ENTRIES SHOWN START

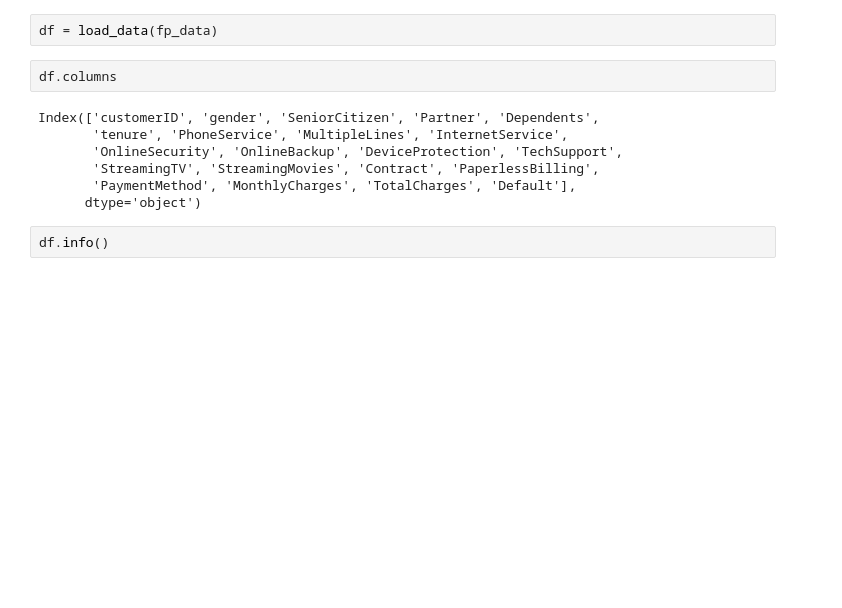
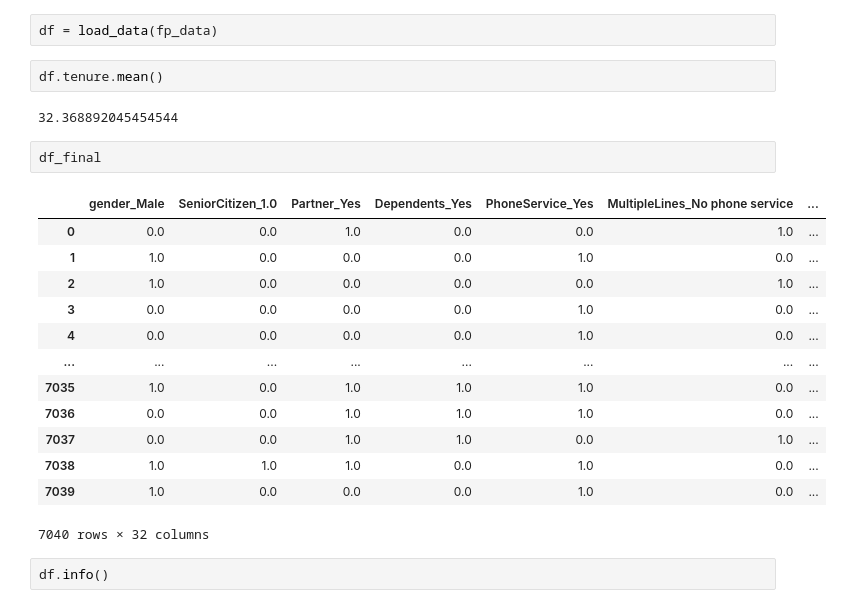
Before and after one commit to jevonsevilla/finantier-assessment, a Jupyter notebook: notebook/model.ipynb, the cells around one changed output. Saved outputs shown, nothing was run; the diff lists cells and outputs as text; blank space fills up the shorter version.

```diff
--- a/notebook/model.ipynb
+++ b/notebook/model.ipynb
@@ -68,15 +68,26 @@ def process_telecom_data(df, fp, train_encoding=False, target=False):
     return df
 # %%
 df = load_data(fp_data)
-# %%
-df.columns
-# %% [output]
-Index(['customerID', 'gender', 'SeniorCitizen', 'Partner', 'Dependents',
-       'tenure', 'PhoneService', 'MultipleLines', 'InternetService',
-       'OnlineSecurity', 'OnlineBackup', 'DeviceProtection', 'TechSupport',
-       'StreamingTV', 'StreamingMovies', 'Contract', 'PaperlessBilling',
-       'PaymentMethod', 'MonthlyCharges', 'TotalCharges', 'Default'],
-      dtype='object')
+# %%
+df.tenure.mean()
+# %% [output]
+32.368892045454544
+# %%
+df_final
+# %% [output]
+|  | gender_Male | SeniorCitizen_1.0 | Partner_Yes | Dependents_Yes | PhoneService_Yes | MultipleLines_No phone service | ... |
+| 0 | 0.0 | 0.0 | 1.0 | 0.0 | 0.0 | 1.0 | ... |
+| 1 | 1.0 | 0.0 | 0.0 | 0.0 | 1.0 | 0.0 | ... |
+| 2 | 1.0 | 0.0 | 0.0 | 0.0 | 0.0 | 1.0 | ... |
+| 3 | 0.0 | 0.0 | 0.0 | 0.0 | 1.0 | 0.0 | ... |
+| 4 | 0.0 | 0.0 | 0.0 | 0.0 | 1.0 | 0.0 | ... |
+| ... | ... | ... | ... | ... | ... | ... | ... |
+| 7035 | 1.0 | 0.0 | 1.0 | 1.0 | 1.0 | 0.0 | ... |
+| 7036 | 0.0 | 0.0 | 1.0 | 1.0 | 1.0 | 0.0 | ... |
+| 7037 | 0.0 | 0.0 | 1.0 | 1.0 | 0.0 | 1.0 | ... |
+| 7038 | 1.0 | 1.0 | 1.0 | 0.0 | 1.0 | 0.0 | ... |
+| 7039 | 1.0 | 0.0 | 0.0 | 0.0 | 1.0 | 0.0 | ... |
+7040 rows × 32 columns
 # %%
 df.info()
 # %% [output]
```
Also changed, not shown: parts of 1 cell of this notebook, 5 other files.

ENTRIES SHOWN END

From the records above, copy each line in which the string "notebook" occurs.

[RESULT]
Before and after one commit to jevonsevilla/finantier-assessment, a Jupyter notebook: notebook/model.ipynb, the cells around one changed output. Saved outputs shown, nothing was run; the diff lists cells and outputs as text; blank space fills up the shorter version.
--- a/notebook/model.ipynb
+++ b/notebook/model.ipynb
Also changed, not shown: parts of 1 cell of this notebook, 5 other files.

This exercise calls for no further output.